Mission components

About 70% of all AI/AN individuals live in urban areas. The Outreach Program with Native American Communities is taking great strides to break barriers of care for Native Americans living in Massachusetts. We are proud to be partnering with Native American Lifelines and tribal communities to better understand and identify the unique health care needs and barriers to care in these diverse communities. Together we have created a multi-step approach to achieving these goals. Through ongoing dialogues, we are learning from our valued community partners important ways we can meet the unique challenges of our urban Massachusetts and New England AI/AN neighbors.

The Indian Health Service (IHS) is a federal agency within the Department of Health and Human Services that provides comprehensive health care services to over two million AI/ANs in federally recognized tribes. The IHS is an integrated national health care delivery system focused on primary care services. IHS also funds 41 Urban Indian Health Organizations, including Native American Lifelines in Boston.

Collaboration with the IHS

Despite limited resources, Navajo Nation and IHS do an impressive job responding to the health care needs of Native Americans. But they need help.

The mission of our work with the Navajo Area IHS is to improve the health status of the Native American population by matching the critical training and educational needs of IHS hospital providers with volunteer faculty specialists throughout Mass General Brigham.

Through our collaboration with the Navajo Area IHS hospitals in Shiprock and Gallup, NM, and Chinle, AZ, we are increasing the number of patients receiving care not previously available on site and greatly expanding the capacity of IHS physicians to treat both common and complex conditions.

Most physicians at IHS hospitals are general care practitioners. Academic Medical Centers with specialists can be up to four hours of travel from the IHS hospitals and there can be as much as a one-year wait for appointments due to limited resources. Even when care may be available, many patients have travel constraints.

In the Outreach Program model, patients with specialty needs are scheduled for appointments with the IHS provider in advance and our Mass General Brigham clinical specialist works alongside the IHS clinician to treat and train during each patient encounter. Since the program began in 2008, Mass General Brigham faculty volunteers have made hundreds of on-site visits and treated thousands of Native Americans.

Mass General Brigham faculty are eager to host IHS physicians in Boston to allow them to experience cutting-edge medicine and receive intensive training within our own hospitals.

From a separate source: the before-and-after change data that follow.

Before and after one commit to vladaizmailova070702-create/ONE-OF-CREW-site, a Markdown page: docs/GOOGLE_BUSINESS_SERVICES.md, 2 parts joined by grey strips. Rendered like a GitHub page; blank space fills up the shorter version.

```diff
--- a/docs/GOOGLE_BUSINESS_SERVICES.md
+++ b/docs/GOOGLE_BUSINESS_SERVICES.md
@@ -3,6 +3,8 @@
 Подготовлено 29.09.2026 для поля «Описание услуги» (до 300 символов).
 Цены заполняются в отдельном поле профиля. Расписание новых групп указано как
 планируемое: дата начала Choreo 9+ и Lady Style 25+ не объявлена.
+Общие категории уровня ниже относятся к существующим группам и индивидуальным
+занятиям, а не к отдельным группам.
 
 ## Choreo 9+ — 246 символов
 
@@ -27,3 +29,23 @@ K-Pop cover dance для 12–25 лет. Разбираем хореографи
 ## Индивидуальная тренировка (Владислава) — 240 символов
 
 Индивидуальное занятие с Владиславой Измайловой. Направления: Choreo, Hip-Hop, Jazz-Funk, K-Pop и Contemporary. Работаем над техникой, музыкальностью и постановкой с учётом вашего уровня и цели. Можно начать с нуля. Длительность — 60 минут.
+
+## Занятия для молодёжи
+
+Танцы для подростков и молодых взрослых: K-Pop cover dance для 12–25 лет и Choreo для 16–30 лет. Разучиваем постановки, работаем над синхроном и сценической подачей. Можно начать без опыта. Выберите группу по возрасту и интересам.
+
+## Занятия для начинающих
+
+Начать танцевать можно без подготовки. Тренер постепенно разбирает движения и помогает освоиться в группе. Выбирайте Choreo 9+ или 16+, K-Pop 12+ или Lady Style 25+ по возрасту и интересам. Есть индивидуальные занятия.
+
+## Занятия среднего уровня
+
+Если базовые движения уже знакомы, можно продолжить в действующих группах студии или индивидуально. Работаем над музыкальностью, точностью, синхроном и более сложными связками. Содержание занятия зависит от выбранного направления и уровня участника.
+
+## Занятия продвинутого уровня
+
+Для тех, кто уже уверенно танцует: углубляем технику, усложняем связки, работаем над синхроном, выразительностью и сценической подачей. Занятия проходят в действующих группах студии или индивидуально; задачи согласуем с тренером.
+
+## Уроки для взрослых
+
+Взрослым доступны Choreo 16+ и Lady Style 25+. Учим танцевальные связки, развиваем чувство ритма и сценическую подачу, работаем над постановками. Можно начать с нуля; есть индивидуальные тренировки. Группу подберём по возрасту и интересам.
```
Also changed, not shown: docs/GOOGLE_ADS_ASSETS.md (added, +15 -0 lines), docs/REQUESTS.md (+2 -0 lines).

Each year IHS clinicians spend time in Boston in a variety of clinical services including substance use disorder, cardiology, radiology, dermatology, emergency medicine, and surgery.

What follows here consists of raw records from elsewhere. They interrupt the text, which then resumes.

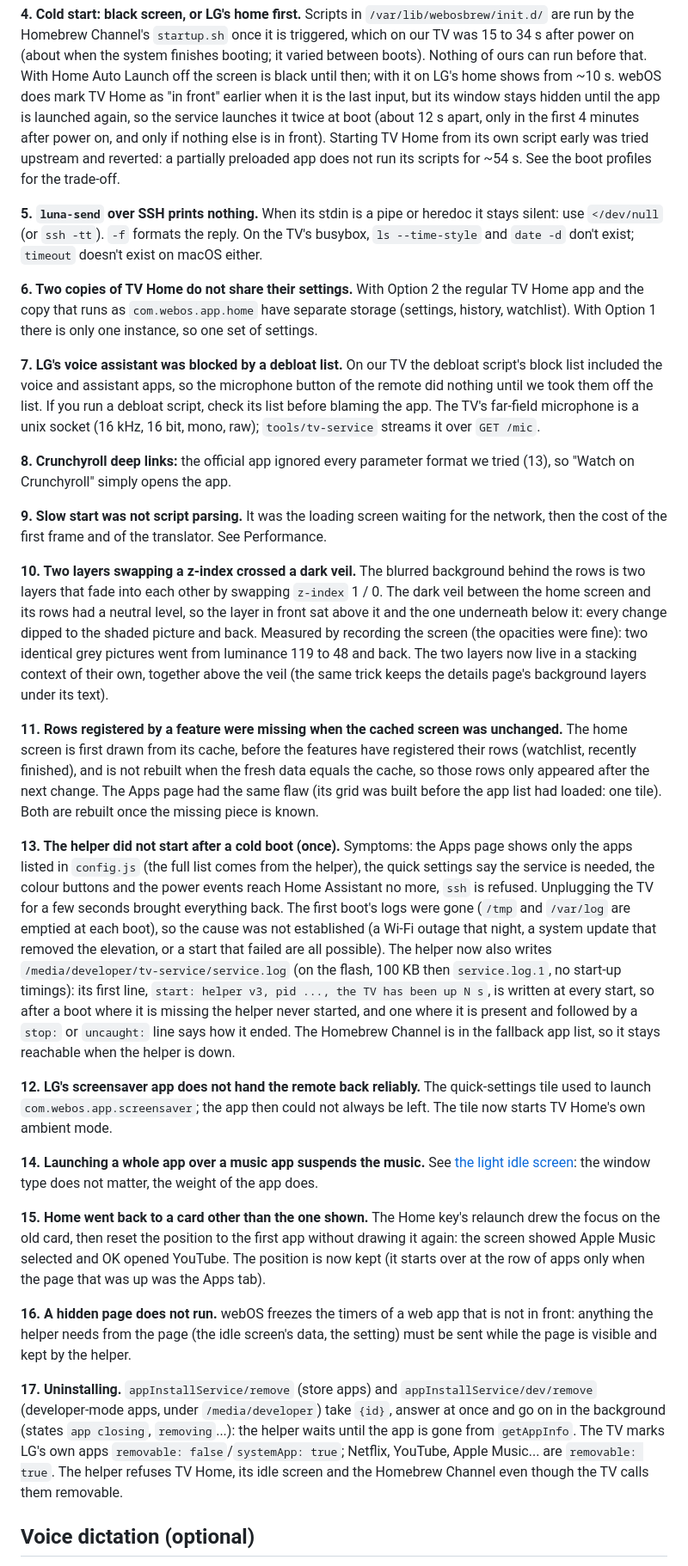
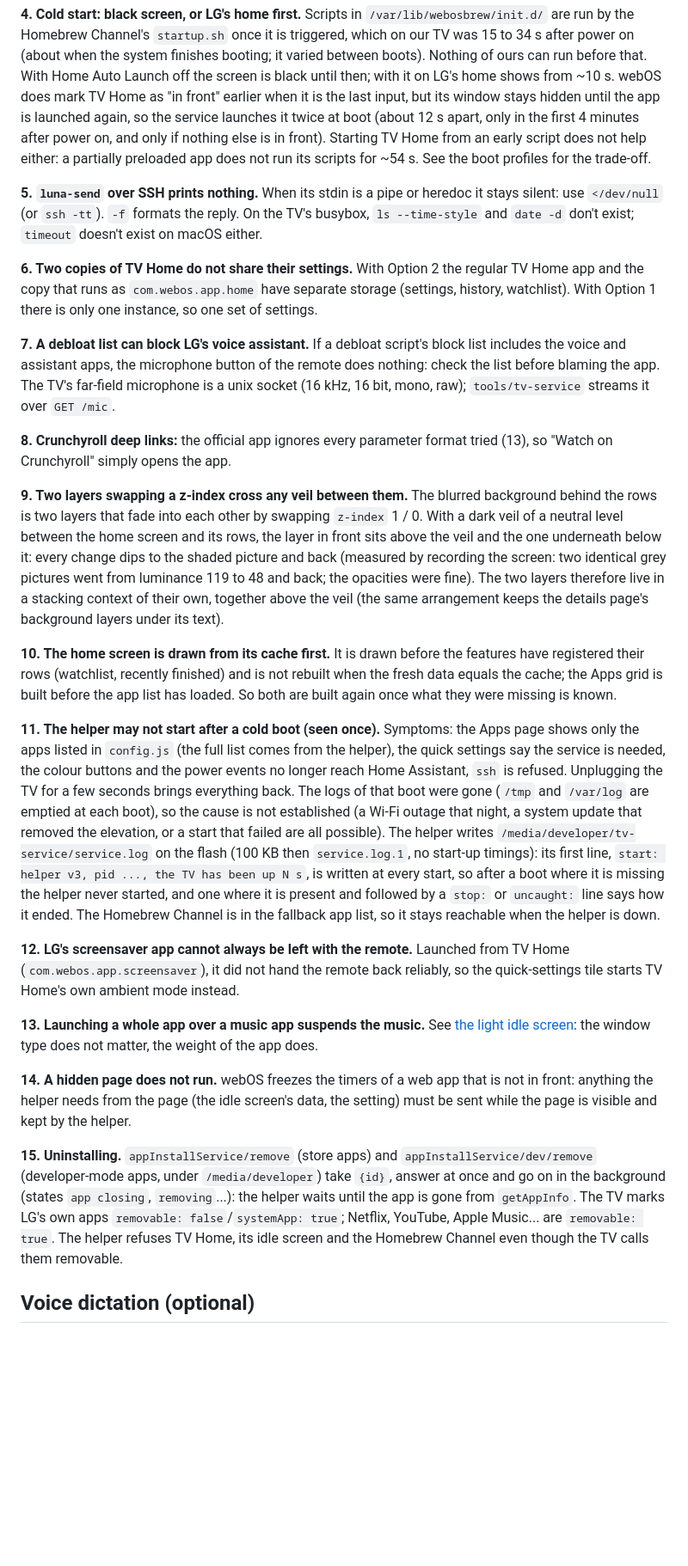
Before and after one commit to ErwanDecoster/theboringtv-lgwebos, a Markdown page: README.md, the part around one of its changes. Shown at 86% size. GitHub-like rendering; blank space fills up the shorter version.

```diff
--- a/README.md
+++ b/README.md
@@ -205,8 +203,7 @@ You can watch the phases yourself: `luna-send -i luna://com.webos.service.tvpowe
 it is triggered, which on our TV was 15 to 34 s after power on (about when the system finishes booting; it varied between boots). Nothing of ours can run
 before that. With Home Auto Launch off the screen is black until then; with it on LG's home shows from ~10 s. webOS does mark TV Home as "in front" earlier
 when it is the last input, but its window stays hidden until the app is launched again, so the service launches it twice at boot (about 12 s apart, only in
-the first 4 minutes after power on, and only if nothing else is in front). Starting TV Home from its own script early was tried upstream and reverted:
-a partially preloaded app does not run its scripts for ~54 s. See the boot profiles for the trade-off.
+the first 4 minutes after power on, and only if nothing else is in front). Starting TV Home from an early script does not help either: a partially preloaded app does not run its scripts for ~54 s. See the boot profiles for the trade-off.
 
 **5. `luna-send` over SSH prints nothing.** When its stdin is a pipe or heredoc it stays silent: use `</dev/null` (or `ssh -tt`). `-f` formats the reply.
 On the TV's busybox, `ls --time-style` and `date -d` don't exist; `timeout` doesn't exist on macOS either.
@@ -214,36 +211,28 @@ On the TV's busybox, `ls --time-style` and `date -d` don't exist; `timeout` does
 **6. Two copies of TV Home do not share their settings.** With Option 2 the regular TV Home app and the copy that runs as `com.webos.app.home` have separate storage
 (settings, history, watchlist). With Option 1 there is only one instance, so one set of settings.
 
-**7. LG's voice assistant was blocked by a debloat list.** On our TV the debloat script's block list included the voice and assistant apps, so the microphone
-button of the remote did nothing until we took them off the list. If you run a debloat script, check its list before blaming the app. The TV's far-field microphone is a unix socket (16 kHz, 16 bit,
+**7. A debloat list can block LG's voice assistant.** If a debloat script's block list includes the voice and assistant apps, the microphone button of the remote does nothing: check the list before blaming the app. The TV's far-field microphone is a unix socket (16 kHz, 16 bit,
 mono, raw); `tools/tv-service` streams it over `GET /mic`.
 
-**8. Crunchyroll deep links:** the official app ignored every parameter format we tried (13), so "Watch on Crunchyroll" simply opens the app.
+**8. Crunchyroll deep links:** the official app ignores every parameter format tried (13), so "Watch on Crunchyroll" simply opens the app.
 
-**9. Slow start was not script parsing.** It was the loading screen waiting for the network, then the cost of the first frame and of the translator. See Performance.
+**9. Two layers swapping a z-index cross any veil between them.** The blurred background behind the rows is two layers that fade into each other by swapping `z-index` 1 / 0. With a dark veil of a neutral level between the home screen and its rows, the layer in front sits above the veil and the one underneath below it:
+every change dips to the shaded picture and back (measured by recording the screen: two identical grey pictures went from luminance 119 to 48 and back; the opacities were fine). The two layers therefore live in a stacking context of their own, together above the veil (the same arrangement keeps the details page's background layers under its text).
 
-**10. Two layers swapping a z-index crossed a dark veil.** The blurred background behind the rows is two layers that fade into each other by swapping `z-index` 1 / 0. The dark veil between the home screen and its rows had a neutral
-level, so the layer in front sat above it and the one underneath below it: every change dipped to the shaded picture and back. Measured by recording the screen (the opacities were fine): two identical grey pictures went from
-luminance 119 to 48 and back. The two layers now live in a stacking context of their own, together above the veil (the same trick keeps the details page's background layers under its text).
+**10. The home screen is drawn from its cache first.** It is drawn before the features have registered their rows (watchlist, recently finished) and is not rebuilt when the fresh data equals the cache; the Apps grid is built before the app list has loaded. So both are built again once what they were missing is known.
 
-**11. Rows registered by a feature were missing when the cached screen was unchanged.** The home screen is first drawn from its cache, before the features have registered their rows (watchlist, recently finished), and
-is not rebuilt when the fresh data equals the cache, so those rows only appeared after the next change. The Apps page had the same flaw (its grid was built before the app list had loaded: one tile). Both are rebuilt once
-the missing piece is known.
-
-**13. The helper did not start after a cold boot (once).** Symptoms: the Apps page shows only the apps listed in `config.js` (the full list comes from the helper), the quick settings say the service is needed, the colour buttons and the power events
-reach Home Assistant no more, `ssh` is refused. Unplugging the TV for a few seconds brought everything back. The first boot's logs were gone (`/tmp` and `/var/log` are emptied at each boot), so the cause was not established (a Wi-Fi outage that night, a system
-update that removed the elevation, or a start that failed are all possible). The helper now also writes `/media/developer/tv-service/service.log` (on the flash, 100 KB then `service.log.1`, no start-up timings): its first line, `start: helper v3, pid ..., the TV has been up N s`,
+**11. The helper may not start after a cold boot (seen once).** Symptoms: the Apps page shows only the apps listed in `config.js` (the full list comes from the helper), the quick settings say the service is needed, the colour buttons and the power events
+no longer reach Home Assistant, `ssh` is refused. Unplugging the TV for a few seconds brings everything back. The logs of that boot were gone (`/tmp` and `/var/log` are emptied at each boot), so the cause is not established (a Wi-Fi outage that night, a system
+update that removed the elevation, or a start that failed are all possible). The helper writes `/media/developer/tv-service/service.log` on the flash (100 KB then `service.log.1`, no start-up timings): its first line, `start: helper v3, pid ..., the TV has been up N s`,
 is written at every start, so after a boot where it is missing the helper never started, and one where it is present and followed by a `stop:` or `uncaught:` line says how it ended. The Homebrew Channel is in the fallback app list, so it stays reachable when the helper is down.
 
-**12. LG's screensaver app does not hand the remote back reliably.** The quick-settings tile used to launch `com.webos.app.screensaver`; the app then could not always be left. The tile now starts TV Home's own ambient mode.
+**12. LG's screensaver app cannot always be left with the remote.** Launched from TV Home (`com.webos.app.screensaver`), it did not hand the remote back reliably, so the quick-settings tile starts TV Home's own ambient mode instead.
 
-**14. Launching a whole app over a music app suspends the music.** See [the light idle screen](#the-light-idle-screen-why-tv-home-itself-cannot-be-put-over-a-music-app): the window type does not matter, the weight of the app does.
+**13. Launching a whole app over a music app suspends the music.** See [the light idle screen](#the-light-idle-screen-why-tv-home-itself-cannot-be-put-over-a-music-app): the window type does not matter, the weight of the app does.
 
-**15. Home went back to a card other than the one shown.** The Home key's relaunch drew the focus on the old card, then reset the position to the first app without drawing it again: the screen showed Apple Music selected and OK opened YouTube. The position is now kept (it starts over at the row of apps only when the page that was up was the Apps tab).
+**14. A hidden page does not run.** webOS freezes the timers of a web app that is not in front: anything the helper needs from the page (the idle screen's data, the setting) must be sent while the page is visible and kept by the helper.
 
-**16. A hidden page does not run.** webOS freezes the timers of a web app that is not in front: anything the helper needs from the page (the idle screen's data, the setting) must be sent while the page is visible and kept by the helper.
-
-**17. Uninstalling.** `appInstallService/remove` (store apps) and `appInstallService/dev/remove` (developer-mode apps, under `/media/developer`) take `{id}`, answer at once and go on in the background (states `app closing`, `removing`...): the helper waits until the app is gone from `getAppInfo`. The TV marks LG's own apps `removable: false`/`systemApp: true`; Netflix, YouTube, Apple Music... are `removable: true`.
+**15. Uninstalling.** `appInstallService/remove` (store apps) and `appInstallService/dev/remove` (developer-mode apps, under `/media/developer`) take `{id}`, answer at once and go on in the background (states `app closing`, `removing`...): the helper waits until the app is gone from `getAppInfo`. The TV marks LG's own apps `removable: false`/`systemApp: true`; Netflix, YouTube, Apple Music... are `removable: true`.
 The helper refuses TV Home, its idle screen and the Homebrew Channel even though the TV calls them removable.
 
 ## Voice dictation (optional)
```
Also changed, not shown: other parts of README.md (+31 -34 lines).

Video conferences

The video conference program offers continued medical education (CME) gratis through live and interactive remote sessions linking Mass General Brigham faculty with multiple IHS sites simultaneously. Weekly CME conference topics are selected by the IHS and include both didactic and challenging case-presentation opportunities. Sessions are recorded, and downloads are available online for ongoing reference in our medical library.

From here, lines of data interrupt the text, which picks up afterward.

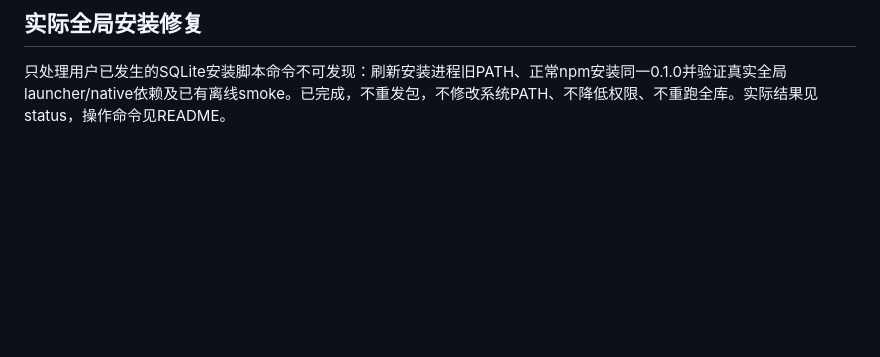
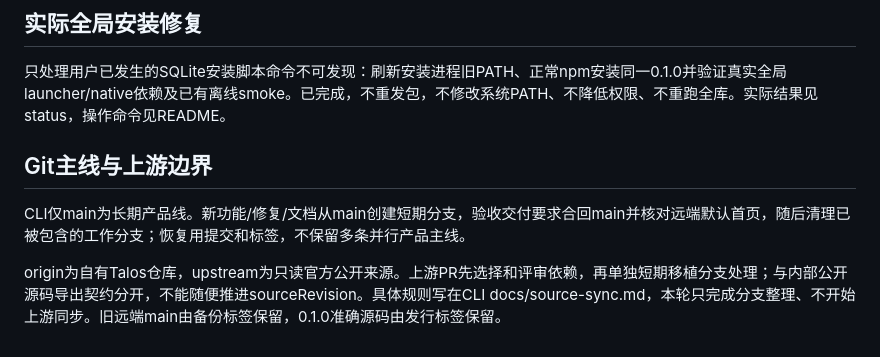
Before and after one commit to PAKIKNOWLEDGE/T3rra-C0d3-Talos, a Markdown page: docs/plan.md, the part around the change. Drawn GitHub-style; blank space fills up the shorter version.

```diff
--- a/docs/plan.md
+++ b/docs/plan.md
@@ -83,3 +83,9 @@ cli-tool-process-boundary/r1（工具生命周期与环境专项）取消，不
 ## 实际全局安装修复
 
 只处理用户已发生的SQLite安装脚本命令不可发现：刷新安装进程旧PATH、正常npm安装同一0.1.0并验证真实全局launcher/native依赖及已有离线smoke。已完成，不重发包，不修改系统PATH、不降低权限、不重跑全库。实际结果见status，操作命令见README。
+
+## Git主线与上游边界
+
+CLI仅main为长期产品线。新功能/修复/文档从main创建短期分支，验收交付要求合回main并核对远端默认首页，随后清理已被包含的工作分支；恢复用提交和标签，不保留多条并行产品主线。
+
+origin为自有Talos仓库，upstream为只读官方公开来源。上游PR先选择和评审依赖，再单独短期移植分支处理；与内部公开源码导出契约分开，不能随便推进sourceRevision。具体规则写在CLI docs/source-sync.md，本轮只完成分支整理、不开始上游同步。旧远端main由备份标签保留，0.1.0准确源码由发行标签保留。
```
Also changed, not shown: docs/status.md (+16 -10 lines).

Remote case conferences

Mass General Brigham specialists provide clinical consultation and teaching to assist IHS clinicians treating their patients through remote case review and discussion in a range of clinical services. Often these patients have been seen by the Mass General Brigham specialist during an on-site visit.

My experience volunteering at Shiprock was powerful on so many levels.  I saw firsthand the extraordinary spirituality, empathy, humanity, and respect which infuse every aspect of the care provided and is the core of the Mass General Brigham Indian Health Service collaboration. I am so grateful for the opportunity and can't wait to visit again!

Zeina El-Chemali, MD, MPH
Neuropsychiatrist and Director, McCance Brain Center
Massachusetts General Hospital